What to do — Your task is to repeat exactly the lines below between the line holding "FREEZE_BACKBONE=True<br/>+ FREEZE_BN=True (all" and the line holding "M3FD 3780 训练对", inclusive, and only those.

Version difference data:
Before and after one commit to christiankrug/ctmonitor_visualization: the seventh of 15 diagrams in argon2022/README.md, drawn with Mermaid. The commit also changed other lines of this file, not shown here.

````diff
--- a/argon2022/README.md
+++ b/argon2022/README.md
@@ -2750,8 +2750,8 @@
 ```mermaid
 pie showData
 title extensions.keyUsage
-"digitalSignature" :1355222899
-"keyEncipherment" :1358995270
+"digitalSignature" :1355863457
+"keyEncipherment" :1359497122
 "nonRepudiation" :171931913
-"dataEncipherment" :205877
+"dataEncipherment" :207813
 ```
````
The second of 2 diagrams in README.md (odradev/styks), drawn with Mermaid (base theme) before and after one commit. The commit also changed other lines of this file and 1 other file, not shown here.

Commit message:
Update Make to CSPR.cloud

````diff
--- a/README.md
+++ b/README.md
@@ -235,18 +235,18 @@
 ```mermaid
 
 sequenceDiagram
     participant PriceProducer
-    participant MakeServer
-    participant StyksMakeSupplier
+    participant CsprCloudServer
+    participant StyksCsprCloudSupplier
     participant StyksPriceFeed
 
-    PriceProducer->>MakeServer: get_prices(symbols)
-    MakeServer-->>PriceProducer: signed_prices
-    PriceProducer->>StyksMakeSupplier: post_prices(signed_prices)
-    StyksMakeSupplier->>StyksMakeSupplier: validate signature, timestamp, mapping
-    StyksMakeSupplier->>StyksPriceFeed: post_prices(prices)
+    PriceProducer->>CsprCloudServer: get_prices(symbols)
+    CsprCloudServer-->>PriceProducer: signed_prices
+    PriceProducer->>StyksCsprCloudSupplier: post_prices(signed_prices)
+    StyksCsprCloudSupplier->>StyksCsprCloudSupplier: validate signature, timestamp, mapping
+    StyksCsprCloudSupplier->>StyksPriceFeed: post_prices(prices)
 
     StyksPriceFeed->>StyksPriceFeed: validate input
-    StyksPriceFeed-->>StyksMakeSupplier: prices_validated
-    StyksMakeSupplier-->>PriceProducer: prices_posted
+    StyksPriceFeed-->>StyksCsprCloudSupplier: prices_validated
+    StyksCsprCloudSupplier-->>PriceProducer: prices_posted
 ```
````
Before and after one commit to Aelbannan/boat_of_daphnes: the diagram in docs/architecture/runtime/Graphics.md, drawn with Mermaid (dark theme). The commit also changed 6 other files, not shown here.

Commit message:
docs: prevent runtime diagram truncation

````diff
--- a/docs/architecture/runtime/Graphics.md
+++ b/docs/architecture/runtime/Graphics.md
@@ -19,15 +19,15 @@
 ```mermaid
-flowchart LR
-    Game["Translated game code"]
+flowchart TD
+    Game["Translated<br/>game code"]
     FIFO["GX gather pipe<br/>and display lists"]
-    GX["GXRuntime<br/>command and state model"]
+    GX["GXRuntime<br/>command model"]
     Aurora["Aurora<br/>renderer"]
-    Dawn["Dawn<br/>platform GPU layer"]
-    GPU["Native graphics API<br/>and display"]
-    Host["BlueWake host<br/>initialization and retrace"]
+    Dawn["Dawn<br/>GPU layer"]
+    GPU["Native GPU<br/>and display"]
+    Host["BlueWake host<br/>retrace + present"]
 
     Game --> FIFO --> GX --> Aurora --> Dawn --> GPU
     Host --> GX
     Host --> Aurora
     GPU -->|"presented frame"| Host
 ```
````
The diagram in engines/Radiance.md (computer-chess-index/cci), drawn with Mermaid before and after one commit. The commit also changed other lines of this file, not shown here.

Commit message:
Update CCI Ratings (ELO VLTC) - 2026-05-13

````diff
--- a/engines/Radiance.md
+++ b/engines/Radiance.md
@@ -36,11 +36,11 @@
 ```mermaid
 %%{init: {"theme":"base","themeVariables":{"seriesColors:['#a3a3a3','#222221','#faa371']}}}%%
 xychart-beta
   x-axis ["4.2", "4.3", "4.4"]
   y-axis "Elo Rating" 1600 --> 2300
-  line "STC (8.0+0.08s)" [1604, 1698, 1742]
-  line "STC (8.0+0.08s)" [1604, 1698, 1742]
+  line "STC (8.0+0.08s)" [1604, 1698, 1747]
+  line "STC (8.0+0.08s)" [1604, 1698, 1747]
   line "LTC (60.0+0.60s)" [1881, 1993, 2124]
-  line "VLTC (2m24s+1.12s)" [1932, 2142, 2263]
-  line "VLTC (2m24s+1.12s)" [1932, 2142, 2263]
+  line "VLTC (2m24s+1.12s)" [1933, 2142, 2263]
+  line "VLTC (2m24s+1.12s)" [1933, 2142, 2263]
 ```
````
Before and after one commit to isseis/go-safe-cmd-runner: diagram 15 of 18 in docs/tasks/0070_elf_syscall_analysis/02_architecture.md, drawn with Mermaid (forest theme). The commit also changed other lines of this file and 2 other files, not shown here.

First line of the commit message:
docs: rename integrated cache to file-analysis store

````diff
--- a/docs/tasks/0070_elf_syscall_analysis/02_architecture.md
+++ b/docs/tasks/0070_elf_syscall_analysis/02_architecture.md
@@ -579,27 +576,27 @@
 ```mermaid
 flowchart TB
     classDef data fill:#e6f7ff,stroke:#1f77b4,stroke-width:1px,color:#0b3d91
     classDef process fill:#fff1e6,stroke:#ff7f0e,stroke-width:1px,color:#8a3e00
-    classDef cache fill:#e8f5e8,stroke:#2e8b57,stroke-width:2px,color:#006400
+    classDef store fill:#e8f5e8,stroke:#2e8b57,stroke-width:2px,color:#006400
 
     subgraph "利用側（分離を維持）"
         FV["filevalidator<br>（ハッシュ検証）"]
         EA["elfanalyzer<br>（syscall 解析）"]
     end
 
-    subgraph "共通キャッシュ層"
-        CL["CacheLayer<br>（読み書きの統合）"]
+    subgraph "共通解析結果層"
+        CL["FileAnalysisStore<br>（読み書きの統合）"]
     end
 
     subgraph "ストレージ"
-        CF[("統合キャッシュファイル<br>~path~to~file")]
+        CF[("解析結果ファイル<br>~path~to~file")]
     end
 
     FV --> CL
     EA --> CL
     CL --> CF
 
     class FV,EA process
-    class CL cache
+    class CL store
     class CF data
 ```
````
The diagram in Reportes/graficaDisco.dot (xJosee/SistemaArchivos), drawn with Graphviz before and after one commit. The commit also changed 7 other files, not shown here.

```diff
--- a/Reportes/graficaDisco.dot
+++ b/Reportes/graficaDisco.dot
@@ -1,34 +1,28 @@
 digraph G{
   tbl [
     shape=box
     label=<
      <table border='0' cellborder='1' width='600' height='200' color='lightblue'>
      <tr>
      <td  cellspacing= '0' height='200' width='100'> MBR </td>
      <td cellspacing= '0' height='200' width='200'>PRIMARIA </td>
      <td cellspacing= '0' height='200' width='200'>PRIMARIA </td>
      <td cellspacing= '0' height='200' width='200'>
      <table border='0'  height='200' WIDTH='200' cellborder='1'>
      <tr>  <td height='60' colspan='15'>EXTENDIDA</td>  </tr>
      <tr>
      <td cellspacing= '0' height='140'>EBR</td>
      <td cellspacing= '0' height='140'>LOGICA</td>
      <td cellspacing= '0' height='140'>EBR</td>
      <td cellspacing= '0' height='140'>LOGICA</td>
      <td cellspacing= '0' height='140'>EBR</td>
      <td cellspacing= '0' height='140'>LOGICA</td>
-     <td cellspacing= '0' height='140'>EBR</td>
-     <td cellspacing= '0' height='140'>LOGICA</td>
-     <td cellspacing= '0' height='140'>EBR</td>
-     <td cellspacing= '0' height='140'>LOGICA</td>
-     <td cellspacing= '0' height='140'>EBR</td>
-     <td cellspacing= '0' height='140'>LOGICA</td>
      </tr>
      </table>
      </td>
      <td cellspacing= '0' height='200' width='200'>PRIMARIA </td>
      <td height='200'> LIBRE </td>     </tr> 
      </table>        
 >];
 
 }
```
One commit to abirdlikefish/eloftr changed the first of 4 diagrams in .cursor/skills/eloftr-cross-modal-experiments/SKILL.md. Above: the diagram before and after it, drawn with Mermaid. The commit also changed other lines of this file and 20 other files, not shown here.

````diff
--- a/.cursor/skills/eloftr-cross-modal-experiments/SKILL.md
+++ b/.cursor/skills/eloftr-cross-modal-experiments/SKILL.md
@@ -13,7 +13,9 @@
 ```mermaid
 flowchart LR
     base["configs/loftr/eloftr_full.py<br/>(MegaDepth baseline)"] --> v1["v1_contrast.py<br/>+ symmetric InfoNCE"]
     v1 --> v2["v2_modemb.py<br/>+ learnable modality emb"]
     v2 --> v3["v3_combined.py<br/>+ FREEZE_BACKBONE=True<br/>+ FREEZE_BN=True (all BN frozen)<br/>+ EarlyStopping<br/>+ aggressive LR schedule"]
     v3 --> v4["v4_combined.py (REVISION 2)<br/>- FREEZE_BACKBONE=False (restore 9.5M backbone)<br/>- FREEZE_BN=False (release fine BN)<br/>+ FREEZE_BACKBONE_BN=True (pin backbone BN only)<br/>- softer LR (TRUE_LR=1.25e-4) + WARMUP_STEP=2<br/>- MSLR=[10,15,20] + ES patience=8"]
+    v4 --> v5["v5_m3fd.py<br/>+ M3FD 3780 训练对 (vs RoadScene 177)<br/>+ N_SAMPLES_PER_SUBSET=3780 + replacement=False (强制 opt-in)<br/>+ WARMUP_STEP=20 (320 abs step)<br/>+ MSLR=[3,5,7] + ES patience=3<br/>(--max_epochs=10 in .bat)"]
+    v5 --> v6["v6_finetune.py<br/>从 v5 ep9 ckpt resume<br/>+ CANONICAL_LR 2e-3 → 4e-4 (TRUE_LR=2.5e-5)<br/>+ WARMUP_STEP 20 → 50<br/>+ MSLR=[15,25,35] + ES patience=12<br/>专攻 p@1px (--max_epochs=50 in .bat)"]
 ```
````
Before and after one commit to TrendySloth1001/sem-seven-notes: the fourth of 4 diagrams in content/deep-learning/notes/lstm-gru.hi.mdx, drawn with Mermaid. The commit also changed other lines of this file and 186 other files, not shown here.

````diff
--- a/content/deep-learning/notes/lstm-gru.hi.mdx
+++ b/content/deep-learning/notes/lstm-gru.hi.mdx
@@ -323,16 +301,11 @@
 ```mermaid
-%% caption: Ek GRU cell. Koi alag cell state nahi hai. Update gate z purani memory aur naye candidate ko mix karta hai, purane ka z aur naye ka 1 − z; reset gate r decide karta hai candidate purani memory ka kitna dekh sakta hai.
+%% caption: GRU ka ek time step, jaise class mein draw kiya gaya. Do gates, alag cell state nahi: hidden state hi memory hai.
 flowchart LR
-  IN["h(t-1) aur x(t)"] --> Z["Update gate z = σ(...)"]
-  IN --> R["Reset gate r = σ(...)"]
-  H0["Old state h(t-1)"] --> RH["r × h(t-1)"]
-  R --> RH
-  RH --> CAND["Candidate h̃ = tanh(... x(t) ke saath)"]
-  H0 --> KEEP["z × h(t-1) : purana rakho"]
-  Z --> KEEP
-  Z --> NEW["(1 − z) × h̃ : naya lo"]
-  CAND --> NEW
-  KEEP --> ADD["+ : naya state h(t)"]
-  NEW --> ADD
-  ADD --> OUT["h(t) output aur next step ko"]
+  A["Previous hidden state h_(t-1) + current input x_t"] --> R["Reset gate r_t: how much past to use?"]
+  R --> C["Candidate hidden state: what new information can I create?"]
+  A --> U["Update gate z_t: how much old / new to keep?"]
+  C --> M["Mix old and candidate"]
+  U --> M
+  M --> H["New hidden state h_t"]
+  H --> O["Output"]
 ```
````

Final answer —
     v2 --> v3["v3_combined.py<br/>+ FREEZE_BACKBONE=True<br/>+ FREEZE_BN=True (all BN frozen)<br/>+ EarlyStopping<br/>+ aggressive LR schedule"]
     v3 --> v4["v4_combined.py (REVISION 2)<br/>- FREEZE_BACKBONE=False (restore 9.5M backbone)<br/>- FREEZE_BN=False (release fine BN)<br/>+ FREEZE_BACKBONE_BN=True (pin backbone BN only)<br/>- softer LR (TRUE_LR=1.25e-4) + WARMUP_STEP=2<br/>- MSLR=[10,15,20] + ES patience=8"]
+    v4 --> v5["v5_m3fd.py<br/>+ M3FD 3780 训练对 (vs RoadScene 177)<br/>+ N_SAMPLES_PER_SUBSET=3780 + replacement=False (强制 opt-in)<br/>+ WARMUP_STEP=20 (320 abs step)<br/>+ MSLR=[3,5,7] + ES patience=3<br/>(--max_epochs=10 in .bat)"]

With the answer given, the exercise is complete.